Construction of the new Soumaya Museum, designed by his son-in-law, the Mexican architect Fernando Romero, started on Mexico City’s west side in 2008, and its inauguration is slated for this coming April, its future curator Alfonso Miranda said on Friday.
The imposing edifice, with its soaring curvilinear structure and a facade covered with 16,000 hexagonal mirrors of varying sizes, will boast an exhibition space of 6,000 square meters (64,000 square feet) distributed on six floors.
Notable among the masterpieces chosen for display are works by Picasso, Rodin, Dali and the Mexicans Diego Rivera, Clemente Orozco and Rufino Tamayo.
Also on show will be works by European masters including El Greco, Rubens and Tintoretto, painters of the Spanish colonial baroque school such as Jose Juarez and Miguel Herrera, and 19th century Mexican landscapists.
Amassed for the public to see will be an unprecedented collection of 2,000 gold coins of the Viceroyalty of New Spain and 1,000 of silver from the Second Mexican Empire, which will constitute the largest treasure of coins of the 18th and 19th centuries ever put on display.
Other works never before shown to the public will be a series of vessels from Mesoamerica, created by cultures in the western areas of the Mexican states of Nayarit, Jalisco, Colima and Guanajuato.
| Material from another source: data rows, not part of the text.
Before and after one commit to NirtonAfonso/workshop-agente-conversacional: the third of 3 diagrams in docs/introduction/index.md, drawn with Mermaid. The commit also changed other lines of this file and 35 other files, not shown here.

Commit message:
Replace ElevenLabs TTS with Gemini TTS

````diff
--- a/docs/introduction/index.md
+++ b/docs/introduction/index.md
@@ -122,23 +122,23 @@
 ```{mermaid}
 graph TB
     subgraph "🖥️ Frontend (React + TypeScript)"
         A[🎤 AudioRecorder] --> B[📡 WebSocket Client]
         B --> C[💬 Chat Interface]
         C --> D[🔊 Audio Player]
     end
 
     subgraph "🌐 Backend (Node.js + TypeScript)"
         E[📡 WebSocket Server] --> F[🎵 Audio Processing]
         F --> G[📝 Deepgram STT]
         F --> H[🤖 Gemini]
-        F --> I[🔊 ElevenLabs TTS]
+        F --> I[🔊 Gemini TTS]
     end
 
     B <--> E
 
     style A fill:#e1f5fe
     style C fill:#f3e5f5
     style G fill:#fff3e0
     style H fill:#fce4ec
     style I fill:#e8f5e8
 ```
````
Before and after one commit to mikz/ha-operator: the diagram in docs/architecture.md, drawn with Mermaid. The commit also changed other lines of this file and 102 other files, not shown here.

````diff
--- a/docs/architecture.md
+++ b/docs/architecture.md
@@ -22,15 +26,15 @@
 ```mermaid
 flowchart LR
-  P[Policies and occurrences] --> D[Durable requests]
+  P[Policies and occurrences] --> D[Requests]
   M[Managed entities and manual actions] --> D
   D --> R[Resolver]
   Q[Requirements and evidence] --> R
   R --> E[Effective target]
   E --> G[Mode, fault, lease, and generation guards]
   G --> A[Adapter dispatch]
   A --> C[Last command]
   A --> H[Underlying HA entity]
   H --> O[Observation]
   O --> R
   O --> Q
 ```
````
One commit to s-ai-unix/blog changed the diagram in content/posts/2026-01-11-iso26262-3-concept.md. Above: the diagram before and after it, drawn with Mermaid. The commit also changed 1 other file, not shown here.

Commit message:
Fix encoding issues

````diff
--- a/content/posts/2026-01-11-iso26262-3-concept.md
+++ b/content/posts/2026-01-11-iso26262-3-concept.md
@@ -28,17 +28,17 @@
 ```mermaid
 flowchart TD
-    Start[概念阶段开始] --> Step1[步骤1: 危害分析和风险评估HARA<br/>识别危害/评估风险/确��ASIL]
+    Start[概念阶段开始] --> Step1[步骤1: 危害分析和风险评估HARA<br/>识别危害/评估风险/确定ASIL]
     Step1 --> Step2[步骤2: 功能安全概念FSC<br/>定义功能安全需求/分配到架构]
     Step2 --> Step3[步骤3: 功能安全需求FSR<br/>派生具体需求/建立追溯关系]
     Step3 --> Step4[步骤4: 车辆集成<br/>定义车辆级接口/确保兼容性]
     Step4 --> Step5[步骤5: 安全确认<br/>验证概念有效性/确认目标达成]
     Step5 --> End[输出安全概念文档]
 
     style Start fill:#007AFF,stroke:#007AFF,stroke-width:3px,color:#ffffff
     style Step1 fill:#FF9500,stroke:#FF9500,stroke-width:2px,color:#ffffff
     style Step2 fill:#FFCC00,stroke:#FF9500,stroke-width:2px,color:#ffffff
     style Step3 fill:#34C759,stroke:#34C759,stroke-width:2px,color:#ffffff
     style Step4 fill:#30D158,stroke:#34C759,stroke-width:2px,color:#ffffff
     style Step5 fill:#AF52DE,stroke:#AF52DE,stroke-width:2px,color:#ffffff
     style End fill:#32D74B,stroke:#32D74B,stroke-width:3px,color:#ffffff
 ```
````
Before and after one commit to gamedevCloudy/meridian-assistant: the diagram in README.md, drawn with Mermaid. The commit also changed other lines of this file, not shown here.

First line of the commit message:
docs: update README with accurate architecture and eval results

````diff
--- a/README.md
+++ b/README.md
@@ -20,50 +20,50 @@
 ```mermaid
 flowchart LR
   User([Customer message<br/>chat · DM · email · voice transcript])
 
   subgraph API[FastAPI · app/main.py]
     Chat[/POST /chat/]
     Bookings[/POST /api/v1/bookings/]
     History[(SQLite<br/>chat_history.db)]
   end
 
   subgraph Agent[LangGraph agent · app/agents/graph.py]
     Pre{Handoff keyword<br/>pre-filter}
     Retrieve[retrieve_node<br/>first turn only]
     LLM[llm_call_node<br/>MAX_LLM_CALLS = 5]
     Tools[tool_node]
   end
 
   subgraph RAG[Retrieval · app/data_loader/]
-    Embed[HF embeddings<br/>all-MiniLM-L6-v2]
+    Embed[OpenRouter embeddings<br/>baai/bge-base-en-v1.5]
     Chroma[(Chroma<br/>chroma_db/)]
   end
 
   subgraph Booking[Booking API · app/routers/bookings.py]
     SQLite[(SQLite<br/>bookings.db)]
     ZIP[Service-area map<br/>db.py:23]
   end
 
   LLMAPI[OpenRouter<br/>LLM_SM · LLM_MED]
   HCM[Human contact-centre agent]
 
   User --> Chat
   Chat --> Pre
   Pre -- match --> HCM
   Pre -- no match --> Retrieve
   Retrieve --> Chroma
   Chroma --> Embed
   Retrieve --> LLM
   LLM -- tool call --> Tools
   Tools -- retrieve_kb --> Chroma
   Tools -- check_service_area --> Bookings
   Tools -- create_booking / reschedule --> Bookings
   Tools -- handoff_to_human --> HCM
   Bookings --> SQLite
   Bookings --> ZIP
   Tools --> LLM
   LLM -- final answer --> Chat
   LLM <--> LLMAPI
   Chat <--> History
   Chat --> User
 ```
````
The museum will also have an auditorium with capacity for 350 spectators, a library, cafeteria and 2,500 square meters (27,000 square feet) of storage.
“We’re really excited...these have been five years of great satisfaction and artistic, architectural and engineering challenges that we’re ready to share with the public,” Alfonso Miranda, for whom the museum will bring together “the best” of the 16 collections possessed by the Carlos Slim Foundation, said.
The new Soumaya Museum arose from the need to enlarge the gallery currently existing south of Mexico City, which will remain open with other artistic displays.